Are you about to lose your job because of Covid19?
Right now, the Coronavirus health crisis is putting a lot of jobs at risk. Some governments are offering furlough schemes to support businesses and avoid redundancies but there’s no doubt that, when it all ends, some companies will have to lay off part of their workforce. And if you haven’t already, you’re likely to be impacted in some way.
It doesn’t matter if it’s your first job, if you’ve only just returned from maternity leave, or if you’re over 50. Losing your job will be devastating but you’ll eventually have to find work again. And you can find a new one if you have the right mindset!
Let’s talk about companies for a second. Some have been lucky and have thrived in the past few months. But the rest of them have had a tough time keeping their business afloat during lockdown. Those who will make it through this crisis are those who have changed their strategy. Remember the bakeries who started delivering bread and selling flour, manufacturers who made masks, PPE and even ventilators, fitness companies who moved their workouts online… They have too been victims of this crisis but instead of doing nothing, they have used it as an opportunity to try new ideas to adapt and survive.
You too, have the choice between doing nothing or pivoting your career.
Doing nothing is not an option, so here’s how to change your career path:
Some industries are really suffering from this crisis but others are booming and are urgently looking for new talent. And guess what, you’re available right now!
If you’ve lost your job, chances are you won’t be able to find a similar job in the same sector so easily.
But here are some jobs and industries for you to target:
Companies that keep us alive
- Health & Social care
- Food production
Companies that keep us at home
- Warehouse and delivery
- Call centres
Even if it’s not your ideal career, you can find a job in a different field or industry to keep you going while you look for your dream job.
If you can afford to take your time, now might be the perfect for a change of career path.
Have you always wanted to do something different?
What stopped you?
- I would earn less money
- I don’t want to leave my colleagues
- I’m over 50
- I’ve studied for my job, it would be a waste
- I’m scared of failing, it’s too risky
- I have no relevant experience to get this job
Those were (kind of) valid excuses when you had a job but now you’ve been kicked out of your comfort zone, there’s nothing stopping you from trying something different.
- Be clear on what you want to do. Be realistic tho, is your dream job really a good fit?
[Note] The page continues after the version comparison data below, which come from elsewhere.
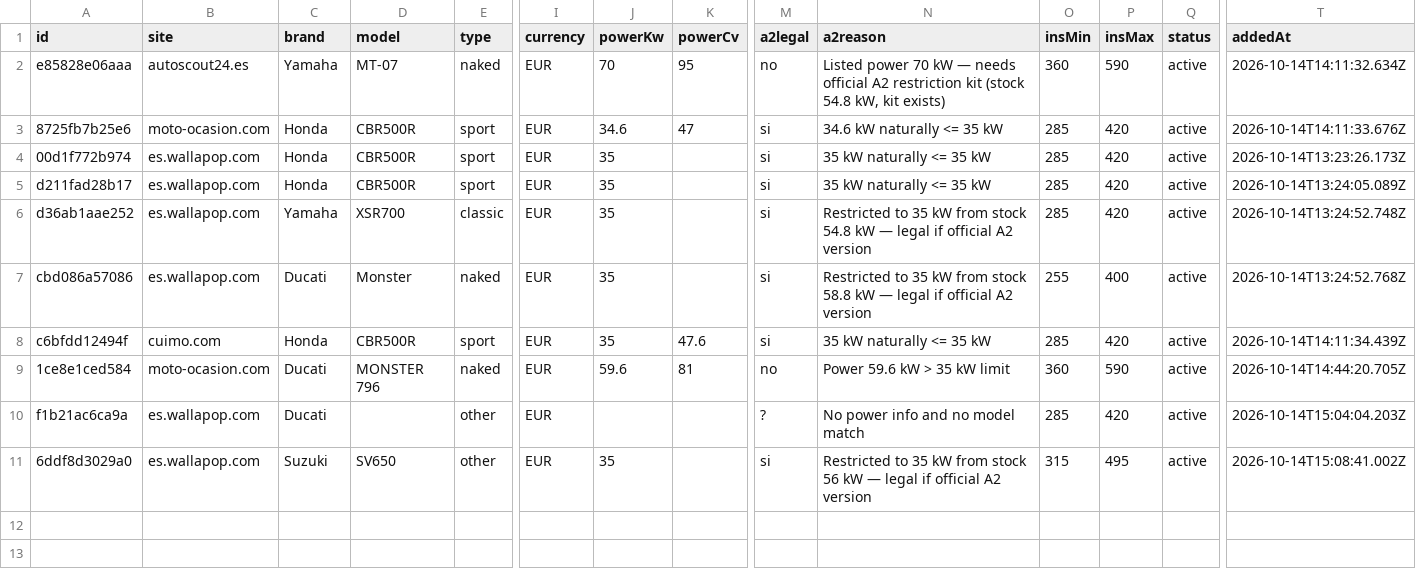
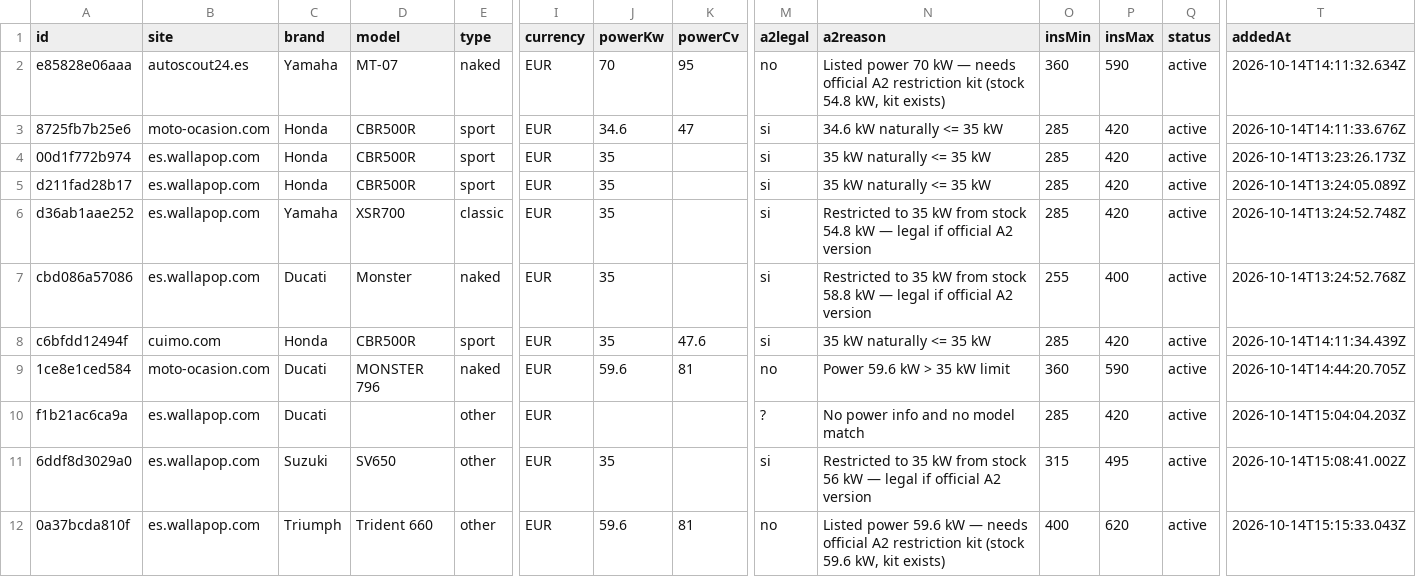
Before and after one commit to jonlautenschlager-partn/nnext-moto, a CSV file: data/export.csv, drawn as a sheet; only a part is shown, gaps mark what is left out; rows hold the shown columns only; the diff names each change by its address in the sheet, - before the commit and + after, or states it on an @@ line.

```diff
--- a/data/export.csv
+++ b/data/export.csv
+row 12: 0a37bcda810f | es.wallapop.com | Triumph | Trident 660 | other | EUR | 59.6 | 81 | no | Listed power 59.6 kW — needs official A2 restriction kit (stock 59.6 kW, kit exists) | 400 | 620 | active | 2026-10-14T15:15:33.043Z
```
Also changed, not shown: 3 other files.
Do your research about what the work involves and reach out to people in this field to ask for their advice.
- Understand what skills you need. Hard skills are anything you can learn through training (degree, experience on a specific software, language, etc.) while soft skills are related to the way you interact with people (teamwork, problem solving, communication, etc.).
- Get the hard skills. There’s no secret, if you want to be a nurse, you’ll need a nursing qualification. Invest time and effort in getting the technical skills you need.
- Transfer the soft skills: You already possess some of the personal attributes needed for the job, you just need to show they can apply to your next job too.
Whatever option you choose, when you change industry or career, you’ll have to connect your experience so far with the skills that are needed for your next role.
OK, but how to do that if you have no experience in this industry or job?
The idea is to use ‘Transferable Skills’.
Transferable skills are interpersonal skills that can be applied to a wide range of careers or industries. They’re the best way to show you’re a great fit for the role, regardless of your previous experience.
You learn and develop those skills at work, but also outside of it, at school, in sport and even at home.
To get started, you’ll need to find out what soft skills are needed for the job. Read some job descriptions for your ideal role and notice what words keep coming up in the requirements.
But saying you have those skills isn’t good enough, you need to demonstrate how you’ve used them until now in your CV, application and during the interview process.
Here are some examples to get you started:
|Teamwork||I worked collaboratively with the training team to deliver a new induction programme|
|Problem solving||I successfully introduced a new way of dealing with customer complaints|
|Communication||I created monthly reports and delivered presentations at the quarterly management meetings|
|Leadership||I have been the team captain of my local netball team for the past 5 years|
|Organisation||I coordinated the school fair with parents, local businesses and the council and raised more than £1000 to refurbish the library|
When you display the right behaviours you’re also showing you have potential to do a great job, regardless of what training you need. Remember that!
This Coronavirus crisis might mean that you’ll be on furlough for the next few months, or will be made redundant but you can still find a job you love. And if you want to try something different now is your chance to do it!
So I’ll say it again for good measure: Pivot! Pivot! Pivot!!
What do you think?